Posted on March 30, 2020, at 1:23 p.m. ET

The journalists at BuzzFeed News are proud to bring you trustworthy and relevant reporting about the coronavirus. To help keep this news free, become a member and sign up for our newsletter, Outbreak Today.

NEW DELHI — Migrant workers are being doused with disinfectant after being forced to walk hundreds of miles home as India grapples with the coronavirus.

Shocking pictures show huge crowds of people unable to practice social distancing because there is no other way of returning to their home villages, and when they finally do arrive, they are in some cases being sprayed with chemicals.

Indian Prime Minister Narendra Modi announced a total lockdown with no warning and very little time to prepare last Tuesday.

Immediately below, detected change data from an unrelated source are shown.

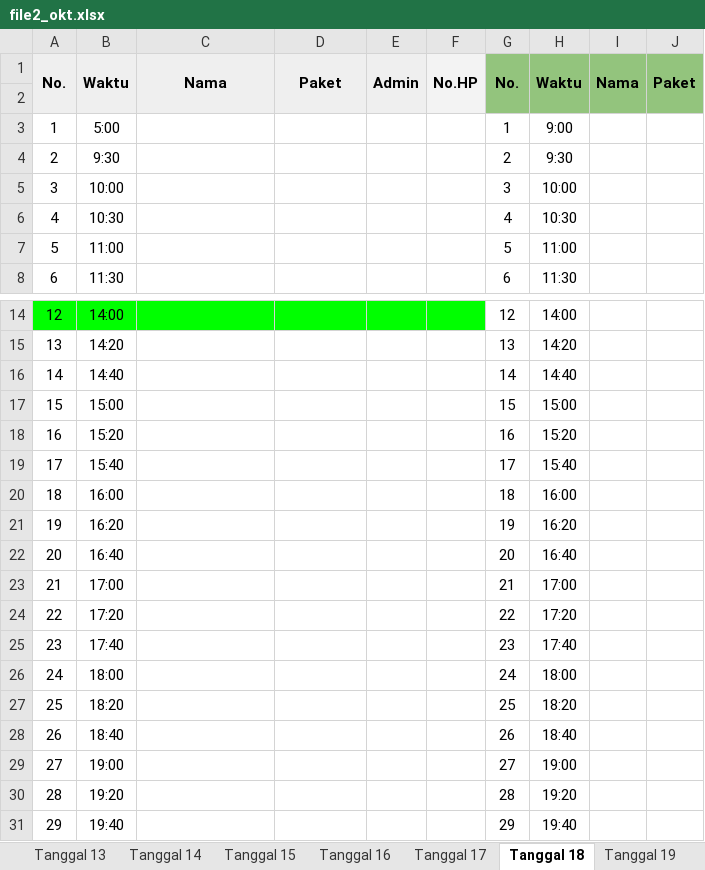
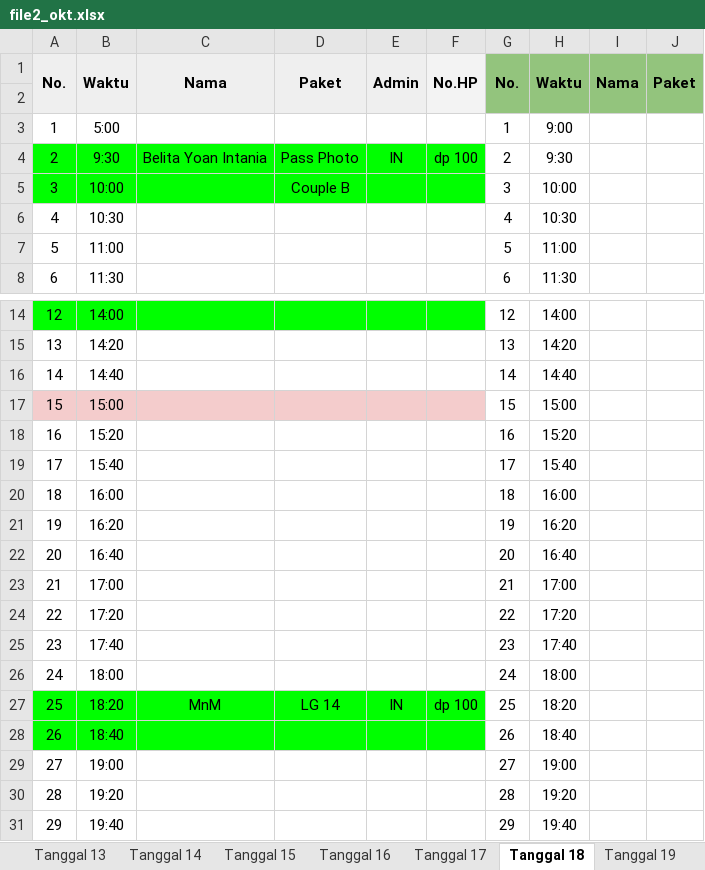
Before and after one commit to whynunuu/FoxeStudio, an Excel workbook: file2_okt.xlsx, sheet Tanggal 18, drawn as a sheet; only a part is shown, gaps mark what is left out; values as stored, in another font and other column widths than the file's, no borders; charts and pictures not drawn; the diff names each change by its address in the sheet, - before the commit and + after, or states it on an @@ line.

```diff
--- a/file2_okt.xlsx (sheet Tanggal 18)
+++ b/file2_okt.xlsx (sheet Tanggal 18)
-A4:F5 fill: none
+A4:F5 fill: #00FF00
-C4: (empty)
+C4: Belita Yoan Intania
-D4: (empty)
+D4: Pass Photo
-E4: (empty)
+E4: IN
-F4: (empty)
+F4: dp 100
-D5: (empty)
+D5: Couple B
-A17:F17 fill: none
+A17:F17 fill: #F4CCCC
-A27:F28 fill: none
+A27:F28 fill: #00FF00
-C27: (empty)
+C27: MnM
-D27: (empty)
+D27: LG 14
-E27: (empty)
+E27: IN
-F27: (empty)
+F27: dp 100
```
Also changed, not shown: sheet Tanggal 13, sheet Tanggal 25, sheet Tanggal 20, sheet Tanggal 16, file1_okt.xlsm, file2.xlsx, 3 other files.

As a result, migrant workers who travel to the cities for work suddenly found themselves unable to earn money or feed their families, leaving them with no choice but to return to their home states — literally carrying all their belongings on their backs, often accompanied by children and elderly parents.

The heartbreaking images of this mass exodus have exposed the class difference between the workforce of construction site laborers, waste collectors, cooks, and house painters who keep Indian cities running and the city-dwellers they work for.

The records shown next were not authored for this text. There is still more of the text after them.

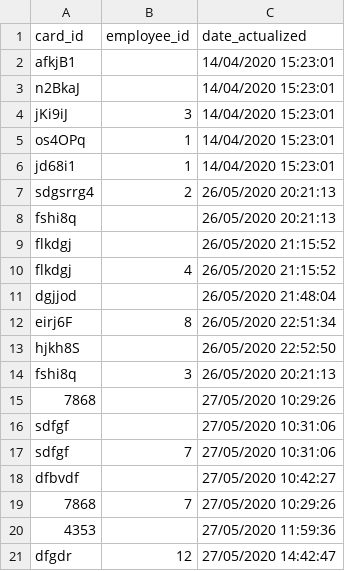
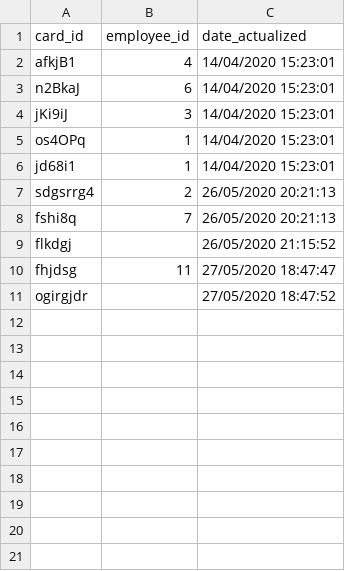
Before and after one commit to limisie/IoT_RFID_reader, a CSV file: data/cards.csv, drawn as a sheet.

```diff
--- a/data/cards.csv
+++ b/data/cards.csv
@@ -1,4 +1,4 @@
 card_id,employee_id,date_actualized
-afkjB1,,14/04/2020 15:23:01
-n2BkaJ,,14/04/2020 15:23:01
+afkjB1,4,14/04/2020 15:23:01
+n2BkaJ,6,14/04/2020 15:23:01
 jKi9iJ,3,14/04/2020 15:23:01
@@ -7,15 +7,5 @@ jd68i1,1,14/04/2020 15:23:01
 sdgsrrg4,2,26/05/2020 20:21:13
-fshi8q,,26/05/2020 20:21:13
+fshi8q,7,26/05/2020 20:21:13
 flkdgj,,26/05/2020 21:15:52
-flkdgj,4,26/05/2020 21:15:52
-dgjjod,,26/05/2020 21:48:04
-eirj6F,8,26/05/2020 22:51:34
-hjkh8S,,26/05/2020 22:52:50
-fshi8q,3,26/05/2020 20:21:13
-7868,,27/05/2020 10:29:26
-sdfgf,,27/05/2020 10:31:06
-sdfgf,7,27/05/2020 10:31:06
-dfbvdf,,27/05/2020 10:42:27
-7868,7,27/05/2020 10:29:26
-4353,,27/05/2020 11:59:36
-dfgdr,12,27/05/2020 14:42:47
+fhjdsg,11,27/05/2020 18:47:47
+ogirgjdr,,27/05/2020 18:47:52
```
Also changed, not shown: data/employees.csv, data/readers.csv, 5 other files.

While some states have set up soup kitchens to feed workers and instructed police to hand out food and relief packages, others have chosen the worst possible route to deal with crowds of hungry, frightened, and despairing people. In Gujarat — Modi’s home state in west India — clashes broke out after police arrested 90 migrant laborers who wanted to leave for their homes. In Uttar Pradesh, a state in north India, workers were lined up and sprayed down with a chemical that authorities claimed was “a disinfectant.”

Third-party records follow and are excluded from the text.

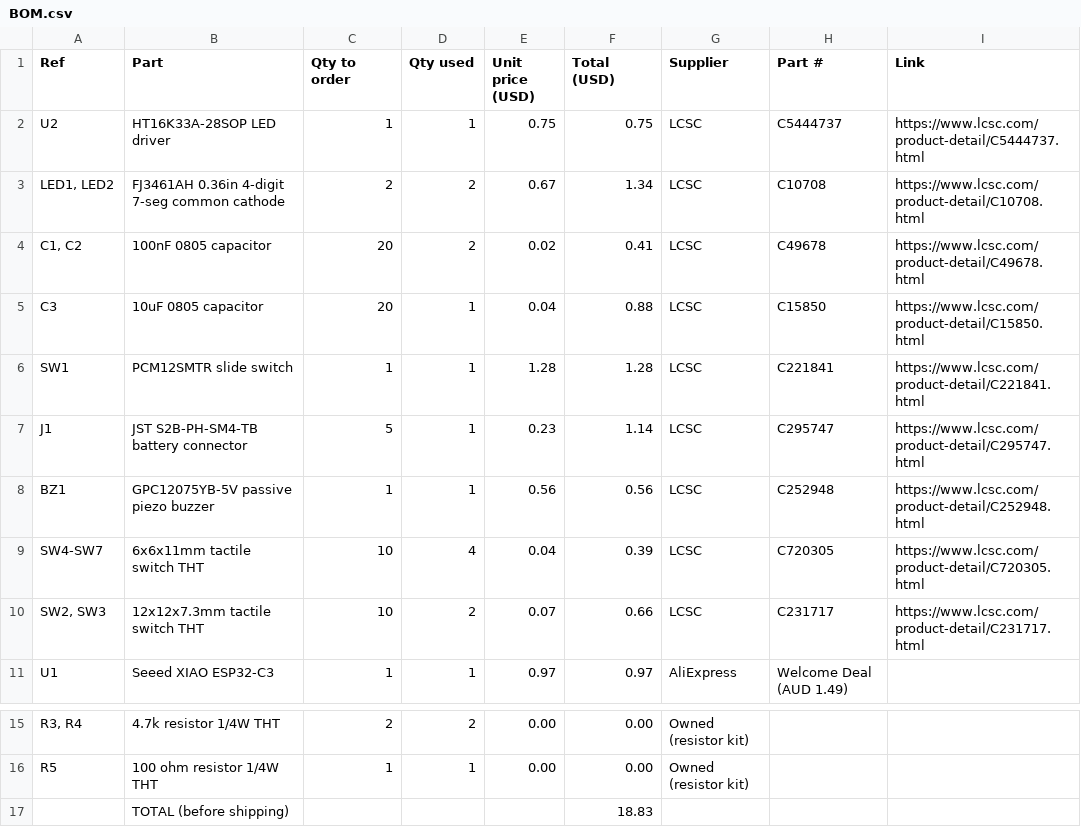
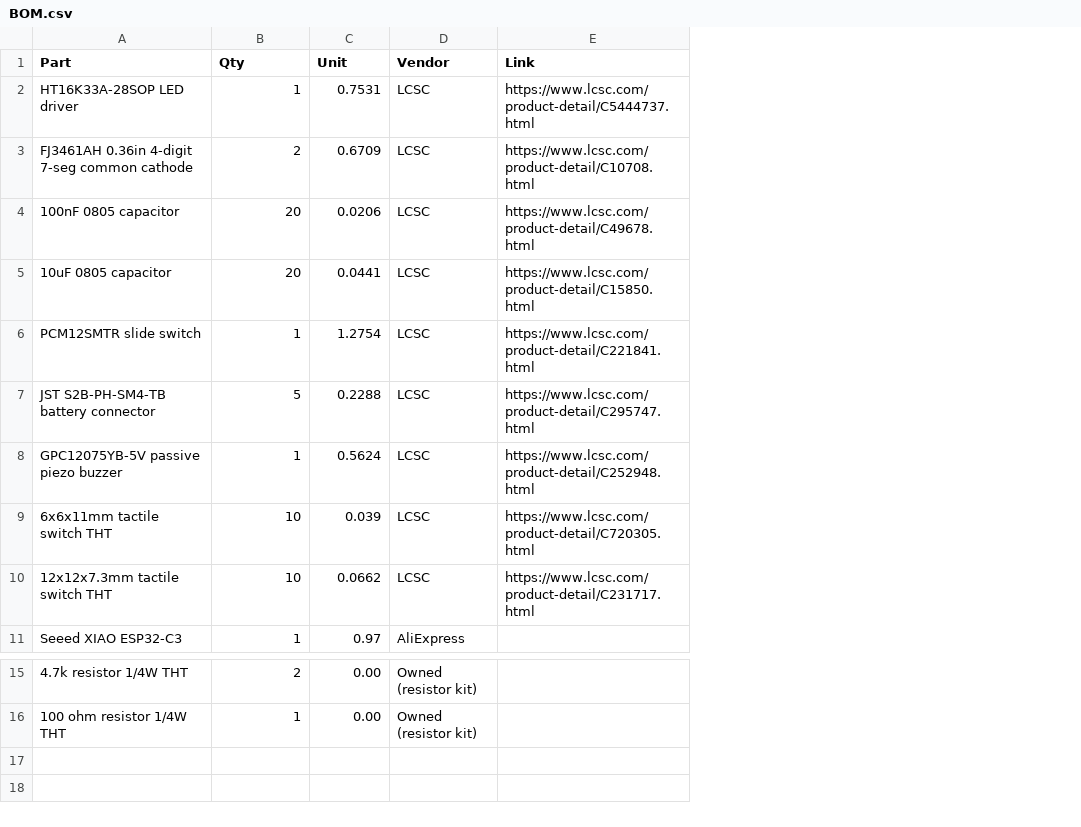
Before and after one commit to vincentchen18/chess-clock, a CSV file: BOM.csv, drawn as a sheet; only a part is shown, gaps mark what is left out; removed rows and columns are numbered as before the commit, all else as after; the diff names each change by its address in the sheet, - before the commit and + after, or states it on an @@ line.

Commit message:
rebom

```diff
--- a/BOM.csv
+++ b/BOM.csv
-column A (Ref), rows 2-11: U2 | LED1, LED2 | C1, C2 | C3 | SW1 | J1 | BZ1 | SW4-SW7 | SW2, SW3 | U1; rows 15-16: R3, R4 | R5
-column D (Qty used), rows 2-11: 1 | 2 | 2 | 1 | 1 | 1 | 1 | 4 | 2 | 1; rows 15-16: 2 | 1
-column F (Total (USD)), rows 2-11: 0.75 | 1.34 | 0.41 | 0.88 | 1.28 | 1.14 | 0.56 | 0.39 | 0.66 | 0.97; rows 15-16: 0.00 | 0.00
-column H (Part #), rows 2-11: C5444737 | C10708 | C49678 | C15850 | C221841 | C295747 | C252948 | C720305 | C231717 | Welcome Deal (AUD 1.49)
-B1: Qty to order
+B1: Qty
-C1: Unit price (USD)
+C1: Unit
-D1: Supplier
+D1: Vendor
-C2 (Unit): 0.75
+C2 (Unit): 0.7531
-C3 (Unit): 0.67
+C3 (Unit): 0.6709
-C4 (Unit): 0.02
+C4 (Unit): 0.0206
-C5 (Unit): 0.04
+C5 (Unit): 0.0441
-C6 (Unit): 1.28
+C6 (Unit): 1.2754
-C7 (Unit): 0.23
+C7 (Unit): 0.2288
-C8 (Unit): 0.56
+C8 (Unit): 0.5624
-C9 (Unit): 0.04
+C9 (Unit): 0.039
-C10 (Unit): 0.07
+C10 (Unit): 0.0662
-row 17:  | TOTAL (before shipping) |  |  |  | 18.83
```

India’s health ministry says it has recorded 1,071 cases of COVID-19, the disease caused by the coronavirus. According to the government, these people either picked up the virus on their travels outside the country or were directly exposed to someone else with history of travel to COVID-19 affected countries. The government claims there have been no cases of “community transmission” or instances where doctors could not trace where someone had picked up the virus.

But the images of large crowds of people journeying home have raised fears that a lockdown designed to slow the transmission of the coronavirus may actually end up spreading it. People face a more immediate concern: hunger and exhaustion. Twenty-two people are reported to have died while journeying home, including six children, the youngest of whom was just 1 year old.

Pawan Kumar / Reuters

A municipal worker sprays disinfectant on migrant workers before they board a bus in Lucknow on March 30.

Anushree Fadnavis / Reuters

Migrant workers crowd outside a bus station on the outskirts of New Delhi on March 28.

Hindustan Times / Getty Images

Migrant workers head back to their homes from New Delhi on March 29.

Hindustan Times / Getty Images

Migrant workers head back to their homes in Patna, India.

Sopa Images via Getty Images

A migrant woman with a baby in New Delhi.

Sopa Images via Getty Images

Migrants waiting to board a bus in New Delhi.

Hindustan Times / Getty Images

Local residents distribute food to migrant workers and families at Zirakpur Ambala Highway, in Chandigarh, India.

Hindustan Times / Getty Images

Migrant workers take shelter inside DAV School in Patna, India.

Adnan Abidi / Reuters

A migrant worker's family sits along a highway after they failed to get a bus to return to their village on the outskirts of New Delhi on March 29.

Anushree Fadnavis / Reuters

A soldier on guard stands next to migrant workers as they wait for buses along a highway in Ghaziabad on March 28.

Adnan Abidi / Reuters

Migrant workers travel on a crowded bus in Ghaziabad on the outskirts of New Delhi on March 29.

Amit Dave / Reuters

Migrant workers board a truck to return to their villages from Ahmedabad on March 29.

Danish Siddiqui / Reuters

Migrant workers climb out of a refrigerated truck after they were stopped by police in New Delhi on March 30.

Hindustan Times / Getty Images

Migrant workers and families head back to their homes on foot on March 29.

A BuzzFeed News investigation, in partnership with the International Consortium of Investigative Journalists, based on thousands of documents the government didn't want you to see.